▶ EXERCISE DETAILS
Find how many lines below hold "class", and give that number as the entire answer.

***** MATERIAL PROVIDED *****

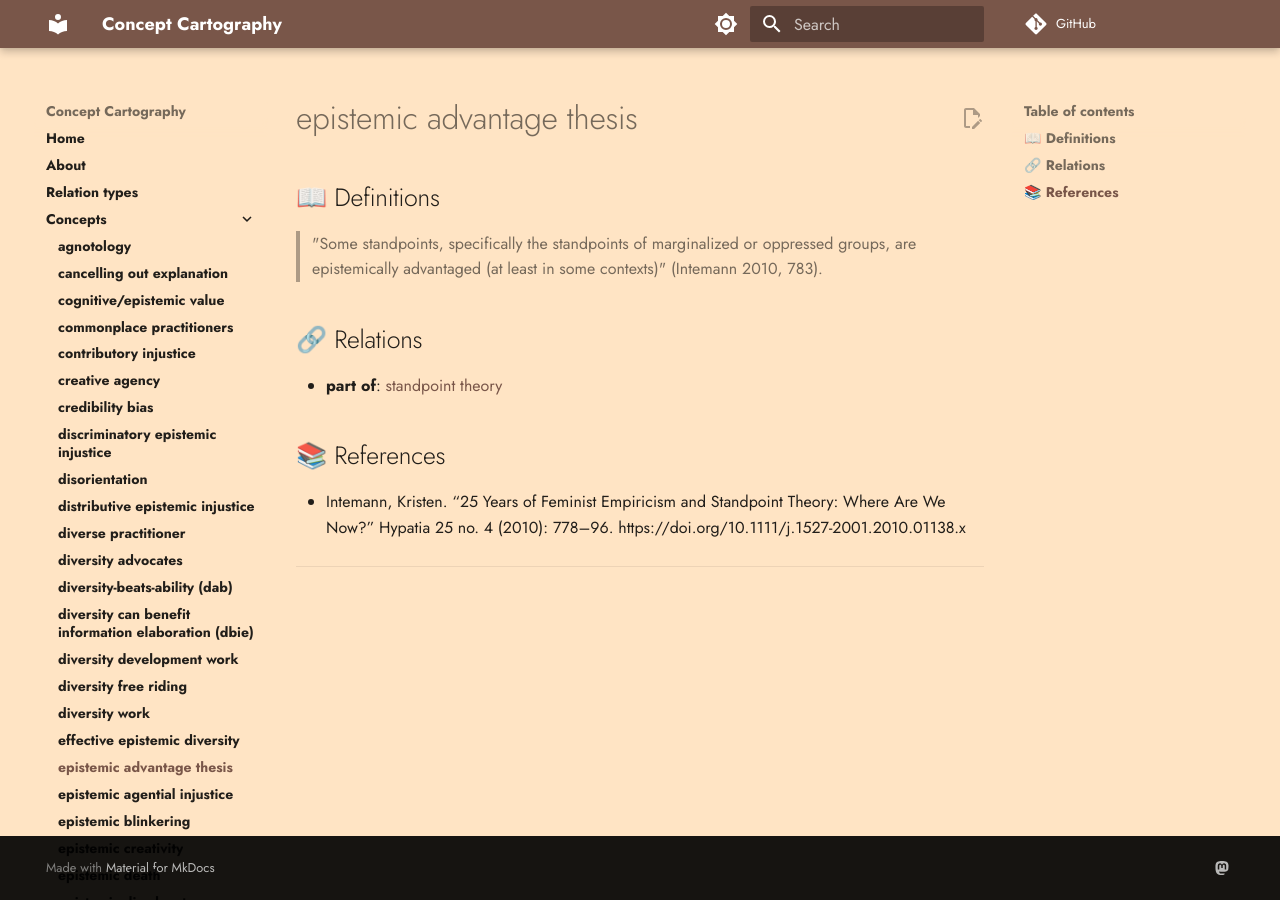
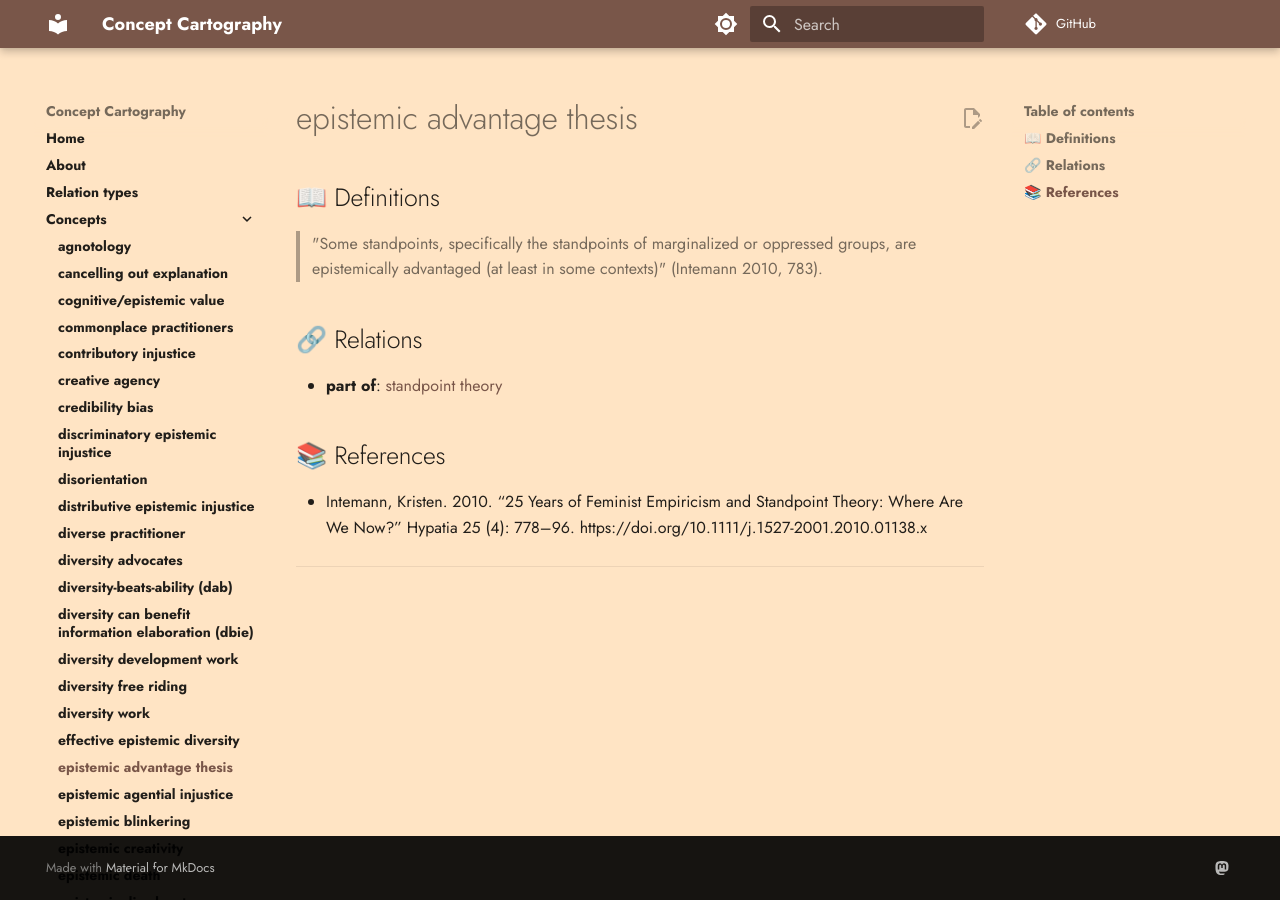
Before and after one commit to conceptcartography/conceptcartography, an MkDocs documentation site: the page built from docs/concepts/epistemic-advantage-thesis.md, in a window 1280 px wide. Built offline with MkDocs 1.6.1 and Material for MkDocs 9.7.7, drawn with Linux system fonts in a browser that asks for light colours; comment, search, counter and statistics services are not loaded; the version menu is left out.

```diff
--- a/docs/concepts/epistemic-advantage-thesis.md
+++ b/docs/concepts/epistemic-advantage-thesis.md
@@ -10,7 +10,7 @@
 
 ## 📚 References
 
-- Intemann, Kristen. “25 Years of Feminist Empiricism and Standpoint Theory: Where Are We Now?” Hypatia 25 no. 4 (2010): 778–96. https://doi.org/10.1111/j.1527-2001.2010.01138.x
+- Intemann, Kristen. 2010. “25 Years of Feminist Empiricism and Standpoint Theory: Where Are We Now?” Hypatia 25 (4): 778–96. https://doi.org/10.1111/j.1527-2001.2010.01138.x
 
 ---
 
```
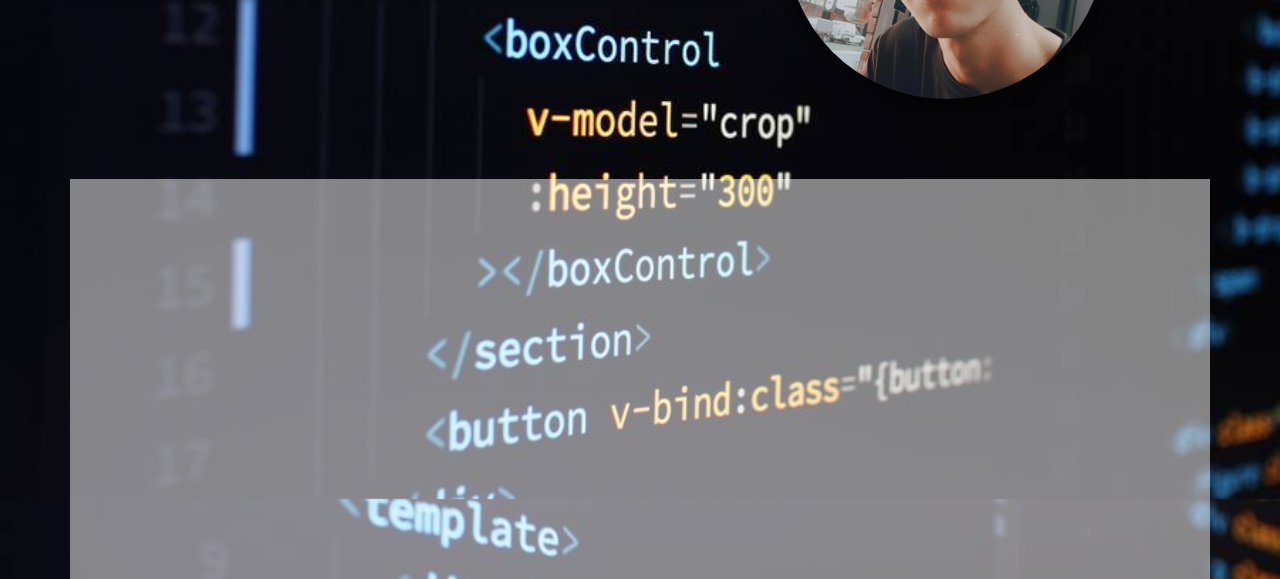
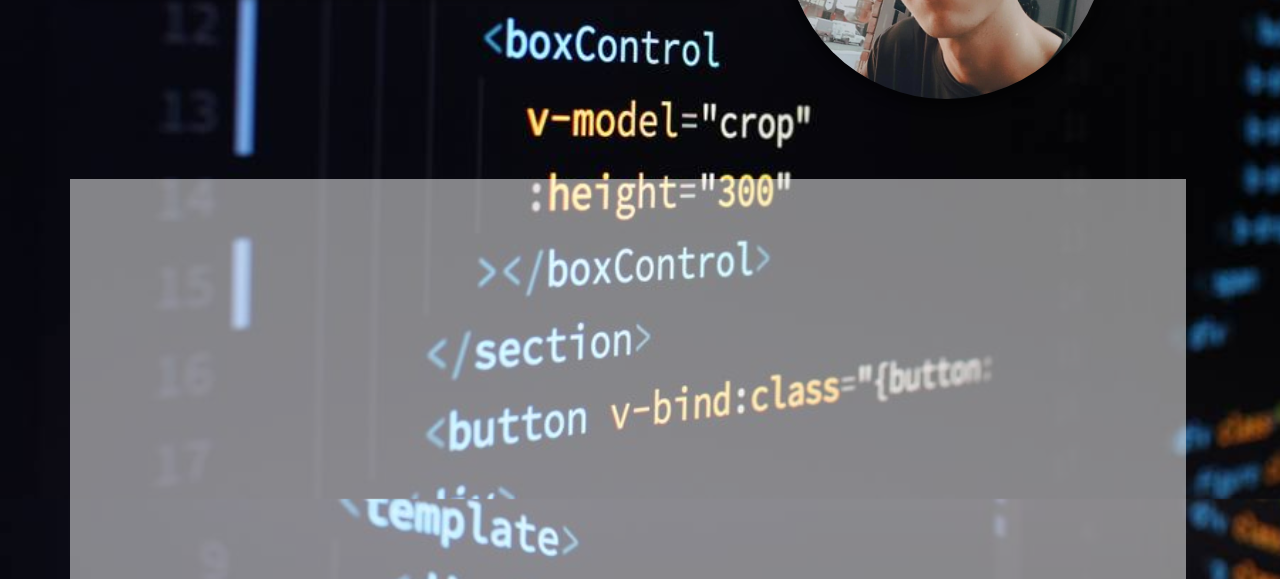
Before and after one commit to MuriloCode7/Portfolio, a plain HTML site: page index.html in a window 1280 px wide. Shown: the part 301-880 px from the top of the page. Drawn offline with nearby package versions, Linux system fonts and the light colour scheme.

Commit message:
checkpoint

```diff
--- a/index.html
+++ b/index.html
@@ -15,7 +15,7 @@
   </head>
   <body>
     <div class="container">
-      <div class="row w100">
+      <div class="row w-100">
         <div class="col-12 header">
           <div class="textContent">
             <h2>Engenheiro de Software</h2>
```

*****

▶ RESPONSE BELOW
5